Should people stop using electric blankets because scientists suspect they may cause cancer or a miscarriage?

Food and Drug Administration officials won't advise one way or the other.But they will tell you that the studies, while still inconsistent and inconclusive, are getting more troubling.

Even three years ago, the FDA said there was not enough evidence to be concerned, "but now the evidence is not as amenable to discounting," said F. Alan Andersen, an official in the agency's Center for Devices and Radiological Health.

On Thursday, a divided FDA advisory committee endorsed the agency's policy that recognizes the suspicious link between electric blankets and cancer and miscarriages but stops short of a public warning of danger.

"We can't say there is no public health concern, but we can't quantify it (the risk)," Anderson said.

Panel members told the FDA to continue working with industry to make manufacturing changes to reduce the very low frequency radiation emitted by electric blankets and to continue monitoring scientific studies.

Anderson describes the evidence now as showing "a suggested association between exposure (to low levels of electromagnetic radiation) and the possibility of adverse health outcomes," including cancer and miscarriages.

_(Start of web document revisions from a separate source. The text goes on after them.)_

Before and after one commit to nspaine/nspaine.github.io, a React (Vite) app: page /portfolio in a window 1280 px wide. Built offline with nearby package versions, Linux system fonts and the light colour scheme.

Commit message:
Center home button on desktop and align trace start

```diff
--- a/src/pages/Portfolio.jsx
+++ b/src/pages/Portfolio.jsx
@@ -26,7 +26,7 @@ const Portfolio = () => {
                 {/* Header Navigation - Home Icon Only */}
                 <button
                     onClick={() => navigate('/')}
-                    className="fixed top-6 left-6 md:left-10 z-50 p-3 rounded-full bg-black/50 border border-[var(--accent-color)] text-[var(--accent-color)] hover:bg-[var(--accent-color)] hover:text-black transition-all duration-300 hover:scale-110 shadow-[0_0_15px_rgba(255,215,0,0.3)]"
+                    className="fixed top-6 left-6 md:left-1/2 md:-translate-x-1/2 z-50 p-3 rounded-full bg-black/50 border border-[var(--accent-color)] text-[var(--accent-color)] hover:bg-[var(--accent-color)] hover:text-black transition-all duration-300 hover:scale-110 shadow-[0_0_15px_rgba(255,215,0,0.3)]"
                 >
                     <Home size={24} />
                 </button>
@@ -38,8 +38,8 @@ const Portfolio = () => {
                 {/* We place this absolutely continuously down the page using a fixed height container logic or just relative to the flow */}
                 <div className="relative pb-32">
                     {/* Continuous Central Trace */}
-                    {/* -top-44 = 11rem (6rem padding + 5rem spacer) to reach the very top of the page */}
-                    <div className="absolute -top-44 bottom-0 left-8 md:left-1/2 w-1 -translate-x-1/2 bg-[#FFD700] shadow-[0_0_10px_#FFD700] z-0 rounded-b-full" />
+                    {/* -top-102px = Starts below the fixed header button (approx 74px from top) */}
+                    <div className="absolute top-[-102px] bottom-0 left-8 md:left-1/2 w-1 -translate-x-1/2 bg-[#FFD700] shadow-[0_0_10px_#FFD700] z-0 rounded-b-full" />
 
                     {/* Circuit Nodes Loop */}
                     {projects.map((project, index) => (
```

"It's too soon to regulate, but it's (also) too soon to walk away," said panel member Mary E. Moore.